Ambassador changes caution veterans against returning


MARLIN WILLIFORD/Staff Photographer

Django Szilgi, student ambassador and psychology sophomore, gives a tour of the Joseph A. Butt College of Business to a prospective student and mother. Ambassadors give tours twice a day at 11


Hannah Alkadi used to be an Ambassador at Loyola.

The mass communication sophomore said she joined the program, because she wanted to be more active on campus.

“I wanted to stop being a dorm rat and start participating in more extracurriculars,” Alkadi said.

But after the Office of Admissions implemented a number of changes to the Ambassador program, Alkadi decided to leave the program.

And while those changes may have been hard for Alkadi to swallow, Keith Gramling, dean of Loyola Admissions, said the changes were essential to ensure the Ambassador program remains effective and focused through the prospective students’ lenses.

“We believe that the opportunity for a prospective student to connect in a meaningful way with our current student body has a positive impact on the student’s decision to enroll,” he said in an email.

Gramling said the opportunity for a prospective student to meaningfully engage with current students is crucial.

“We believe that the purposeful connection of students to the Loyola community will have a positive impact on the student’s choice to enroll and retain,” Gramling said.

Alkadi said she decided to leave the Ambassador program, because she felt of some of the changes made the program harder on her schedule.

Gramling said Ambassadors are being actively engaged in local recruitment efforts through college fairs and high school visits and are using social media and direct email contact to connect with students around the country.

“We have made a very deliberative change to enhance our Ambassadors’ opportunities to personally engage with prospective students and their families,” Gramling said in an email.

One change that Alkadi said she disagreed with was the creation of mandatory three-hour training sessions that Ambassadors had to attend. She said she felt the material was “redundant,” focusing on things like the programs at Loyola and what else the Ambassadors should know on campus.

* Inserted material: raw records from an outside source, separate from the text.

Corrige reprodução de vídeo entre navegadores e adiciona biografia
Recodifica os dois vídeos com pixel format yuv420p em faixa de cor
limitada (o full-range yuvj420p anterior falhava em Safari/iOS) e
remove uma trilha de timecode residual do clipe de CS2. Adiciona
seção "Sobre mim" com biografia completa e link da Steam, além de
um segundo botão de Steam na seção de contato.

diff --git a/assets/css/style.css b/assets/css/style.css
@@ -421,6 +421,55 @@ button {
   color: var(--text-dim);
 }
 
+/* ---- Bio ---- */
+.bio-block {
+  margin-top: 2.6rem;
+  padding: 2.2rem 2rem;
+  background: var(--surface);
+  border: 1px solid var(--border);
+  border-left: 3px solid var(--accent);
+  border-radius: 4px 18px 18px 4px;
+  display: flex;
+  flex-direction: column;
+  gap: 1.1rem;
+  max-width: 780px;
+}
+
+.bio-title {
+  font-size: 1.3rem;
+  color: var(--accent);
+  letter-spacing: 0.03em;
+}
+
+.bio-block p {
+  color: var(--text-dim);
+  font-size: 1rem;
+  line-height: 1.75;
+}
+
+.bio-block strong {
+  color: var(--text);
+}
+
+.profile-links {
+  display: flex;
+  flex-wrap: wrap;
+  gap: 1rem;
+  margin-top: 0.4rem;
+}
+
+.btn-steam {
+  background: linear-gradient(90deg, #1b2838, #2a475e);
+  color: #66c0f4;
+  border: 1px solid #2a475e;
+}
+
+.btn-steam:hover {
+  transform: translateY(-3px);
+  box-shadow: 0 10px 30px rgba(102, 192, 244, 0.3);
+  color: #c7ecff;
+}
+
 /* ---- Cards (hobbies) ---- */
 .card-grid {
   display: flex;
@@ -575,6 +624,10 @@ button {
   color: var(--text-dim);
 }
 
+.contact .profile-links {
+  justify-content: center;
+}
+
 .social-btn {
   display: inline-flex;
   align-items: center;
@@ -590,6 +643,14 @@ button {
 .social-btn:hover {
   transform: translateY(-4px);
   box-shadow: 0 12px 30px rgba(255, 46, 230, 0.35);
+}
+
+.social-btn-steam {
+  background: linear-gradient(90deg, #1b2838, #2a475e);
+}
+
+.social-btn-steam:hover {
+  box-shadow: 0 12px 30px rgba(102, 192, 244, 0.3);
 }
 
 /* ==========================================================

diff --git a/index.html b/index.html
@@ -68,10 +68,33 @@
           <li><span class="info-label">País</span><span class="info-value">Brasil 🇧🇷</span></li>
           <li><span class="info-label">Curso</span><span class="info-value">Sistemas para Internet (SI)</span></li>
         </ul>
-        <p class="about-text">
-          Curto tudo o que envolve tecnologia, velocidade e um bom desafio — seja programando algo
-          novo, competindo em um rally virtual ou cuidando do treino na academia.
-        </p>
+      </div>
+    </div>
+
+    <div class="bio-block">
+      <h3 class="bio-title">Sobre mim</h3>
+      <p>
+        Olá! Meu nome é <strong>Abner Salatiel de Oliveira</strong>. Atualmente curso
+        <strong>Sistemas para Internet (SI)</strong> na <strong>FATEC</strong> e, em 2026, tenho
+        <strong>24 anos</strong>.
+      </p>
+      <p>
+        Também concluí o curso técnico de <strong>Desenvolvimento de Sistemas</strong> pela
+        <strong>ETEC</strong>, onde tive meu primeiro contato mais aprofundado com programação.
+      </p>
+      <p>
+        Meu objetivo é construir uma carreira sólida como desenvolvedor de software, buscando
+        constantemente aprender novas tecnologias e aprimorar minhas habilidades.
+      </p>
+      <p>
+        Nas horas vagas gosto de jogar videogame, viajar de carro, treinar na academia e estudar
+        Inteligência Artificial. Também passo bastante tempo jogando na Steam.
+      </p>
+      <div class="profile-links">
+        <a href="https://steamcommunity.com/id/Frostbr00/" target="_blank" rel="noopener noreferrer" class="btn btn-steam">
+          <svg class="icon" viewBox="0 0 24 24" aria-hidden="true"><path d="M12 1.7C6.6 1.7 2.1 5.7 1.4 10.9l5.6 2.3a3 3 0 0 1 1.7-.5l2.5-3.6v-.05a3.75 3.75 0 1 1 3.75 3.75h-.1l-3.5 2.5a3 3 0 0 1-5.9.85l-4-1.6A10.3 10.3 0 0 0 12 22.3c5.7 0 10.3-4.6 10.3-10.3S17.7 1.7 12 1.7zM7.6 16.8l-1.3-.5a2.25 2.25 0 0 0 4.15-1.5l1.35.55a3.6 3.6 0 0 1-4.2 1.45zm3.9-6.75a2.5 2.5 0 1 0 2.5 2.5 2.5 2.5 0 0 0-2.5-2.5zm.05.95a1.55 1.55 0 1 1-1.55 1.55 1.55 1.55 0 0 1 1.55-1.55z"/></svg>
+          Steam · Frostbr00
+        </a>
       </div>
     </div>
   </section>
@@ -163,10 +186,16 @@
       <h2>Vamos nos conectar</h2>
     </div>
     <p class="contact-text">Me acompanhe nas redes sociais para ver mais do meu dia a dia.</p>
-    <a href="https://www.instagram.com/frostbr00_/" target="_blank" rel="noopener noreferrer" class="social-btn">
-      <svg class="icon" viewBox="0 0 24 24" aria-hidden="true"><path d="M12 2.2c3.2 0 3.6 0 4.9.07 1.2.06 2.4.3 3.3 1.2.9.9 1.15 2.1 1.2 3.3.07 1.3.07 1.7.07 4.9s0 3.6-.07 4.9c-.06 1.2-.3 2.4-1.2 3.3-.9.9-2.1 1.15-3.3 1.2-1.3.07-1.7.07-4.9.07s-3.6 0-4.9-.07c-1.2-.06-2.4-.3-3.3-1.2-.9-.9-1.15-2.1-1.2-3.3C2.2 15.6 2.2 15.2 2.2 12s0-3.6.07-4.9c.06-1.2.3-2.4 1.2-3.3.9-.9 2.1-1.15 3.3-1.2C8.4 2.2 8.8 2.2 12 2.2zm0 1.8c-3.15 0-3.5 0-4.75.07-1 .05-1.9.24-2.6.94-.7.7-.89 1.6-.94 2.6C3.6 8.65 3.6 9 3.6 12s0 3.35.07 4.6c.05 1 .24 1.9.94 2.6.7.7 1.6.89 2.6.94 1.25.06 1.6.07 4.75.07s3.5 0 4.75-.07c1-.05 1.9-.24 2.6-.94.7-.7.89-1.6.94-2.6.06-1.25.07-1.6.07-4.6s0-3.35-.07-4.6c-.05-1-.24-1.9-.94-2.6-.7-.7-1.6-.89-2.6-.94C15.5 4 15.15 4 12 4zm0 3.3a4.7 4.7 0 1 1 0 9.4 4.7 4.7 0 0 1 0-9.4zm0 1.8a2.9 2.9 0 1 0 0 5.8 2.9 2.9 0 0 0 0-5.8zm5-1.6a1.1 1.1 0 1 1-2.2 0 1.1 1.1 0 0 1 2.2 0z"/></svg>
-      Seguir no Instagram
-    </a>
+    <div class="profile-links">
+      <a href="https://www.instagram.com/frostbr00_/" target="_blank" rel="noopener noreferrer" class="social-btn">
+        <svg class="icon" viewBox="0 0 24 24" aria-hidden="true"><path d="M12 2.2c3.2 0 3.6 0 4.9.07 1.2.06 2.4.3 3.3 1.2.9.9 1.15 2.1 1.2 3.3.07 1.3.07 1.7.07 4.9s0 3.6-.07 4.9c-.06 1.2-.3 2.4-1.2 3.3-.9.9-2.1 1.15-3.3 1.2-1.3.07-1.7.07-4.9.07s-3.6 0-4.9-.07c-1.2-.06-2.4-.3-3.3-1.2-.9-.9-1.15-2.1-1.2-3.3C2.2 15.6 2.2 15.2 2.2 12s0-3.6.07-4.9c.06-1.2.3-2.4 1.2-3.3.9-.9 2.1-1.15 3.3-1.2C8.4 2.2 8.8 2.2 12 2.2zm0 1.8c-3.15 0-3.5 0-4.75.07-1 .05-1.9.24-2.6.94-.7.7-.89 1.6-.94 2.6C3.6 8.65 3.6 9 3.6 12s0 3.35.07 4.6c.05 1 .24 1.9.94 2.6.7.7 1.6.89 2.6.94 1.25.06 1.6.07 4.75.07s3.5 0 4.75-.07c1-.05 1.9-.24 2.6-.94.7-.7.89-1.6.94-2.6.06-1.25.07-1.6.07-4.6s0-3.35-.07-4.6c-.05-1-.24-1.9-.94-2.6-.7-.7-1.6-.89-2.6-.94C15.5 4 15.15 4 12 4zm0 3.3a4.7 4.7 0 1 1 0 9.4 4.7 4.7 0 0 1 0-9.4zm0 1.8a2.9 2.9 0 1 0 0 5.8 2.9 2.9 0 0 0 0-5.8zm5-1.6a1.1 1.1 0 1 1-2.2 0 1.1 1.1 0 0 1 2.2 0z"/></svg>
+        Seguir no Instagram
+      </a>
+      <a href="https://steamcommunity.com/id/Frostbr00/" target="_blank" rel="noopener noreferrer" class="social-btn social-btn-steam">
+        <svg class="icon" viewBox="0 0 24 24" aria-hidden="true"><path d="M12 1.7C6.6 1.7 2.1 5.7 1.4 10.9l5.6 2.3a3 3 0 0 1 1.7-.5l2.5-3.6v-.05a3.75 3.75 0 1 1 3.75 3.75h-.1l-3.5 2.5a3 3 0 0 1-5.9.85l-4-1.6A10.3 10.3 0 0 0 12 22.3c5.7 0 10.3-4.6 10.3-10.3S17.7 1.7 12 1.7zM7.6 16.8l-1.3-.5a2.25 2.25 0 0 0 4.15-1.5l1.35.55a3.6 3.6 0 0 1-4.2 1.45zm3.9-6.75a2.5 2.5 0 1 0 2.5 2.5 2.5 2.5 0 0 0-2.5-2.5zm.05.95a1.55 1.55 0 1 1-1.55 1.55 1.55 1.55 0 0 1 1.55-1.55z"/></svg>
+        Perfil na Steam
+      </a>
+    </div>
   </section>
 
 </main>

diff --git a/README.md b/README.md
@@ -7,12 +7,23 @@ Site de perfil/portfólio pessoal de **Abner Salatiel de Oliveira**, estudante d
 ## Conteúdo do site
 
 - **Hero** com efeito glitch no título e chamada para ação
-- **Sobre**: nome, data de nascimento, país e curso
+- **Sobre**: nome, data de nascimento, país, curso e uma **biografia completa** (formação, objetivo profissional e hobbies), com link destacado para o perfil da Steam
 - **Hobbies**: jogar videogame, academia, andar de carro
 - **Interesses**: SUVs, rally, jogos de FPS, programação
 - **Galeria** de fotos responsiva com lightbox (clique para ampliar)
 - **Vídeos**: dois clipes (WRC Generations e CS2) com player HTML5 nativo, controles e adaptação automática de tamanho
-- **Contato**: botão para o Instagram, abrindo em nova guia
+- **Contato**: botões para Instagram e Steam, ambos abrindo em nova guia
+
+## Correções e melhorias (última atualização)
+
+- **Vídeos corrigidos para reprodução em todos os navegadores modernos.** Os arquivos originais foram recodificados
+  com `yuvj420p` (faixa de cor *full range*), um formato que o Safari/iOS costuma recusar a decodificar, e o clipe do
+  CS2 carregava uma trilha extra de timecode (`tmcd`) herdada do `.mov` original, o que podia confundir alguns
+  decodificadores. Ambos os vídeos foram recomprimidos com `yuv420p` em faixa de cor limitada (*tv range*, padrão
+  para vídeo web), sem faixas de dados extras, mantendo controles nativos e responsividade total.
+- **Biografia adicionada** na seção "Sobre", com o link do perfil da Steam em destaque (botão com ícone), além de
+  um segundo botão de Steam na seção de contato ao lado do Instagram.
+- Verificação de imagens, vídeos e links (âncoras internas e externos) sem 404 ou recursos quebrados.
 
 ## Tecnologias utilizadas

“It was helpful to some of the freshman Ambassadors, but to the returning Ambassadors, it was content we already knew and could have easily looked up if they told us to,” Alkadi said.

Alkadi said all of the Ambassadors in the program had to be retrained, despite what they already knew, their skill level and how long they were in the program.

Gramling said that some of the changes include giving visiting families the opportunity to have lunch with an Ambassador through the Magis Mondays program.

Alkadi said the admissions office was offering to pay select Ambassadors based on whether they had free blocks of time during the week.

Alkadi said she was trying to be neutral to the changes made to the program.

“I can see why they did these changes,” Alkadi said. “I just don’t agree with how they were carried out.”

Jade Domingue, a veteran Ambassador and English writing junior, gave her perspective.

She said the changes to the ambassador program are not drastic. The social media presence has been discussed in previous years, tours still remain an important focus, but the evaluation form has changed. She said Ambassadors have more opportunities to engage with prospective students: Magis Mondays include a tour and lunch with an ambassador.

Burke Bischoff can be contacted at [email protected]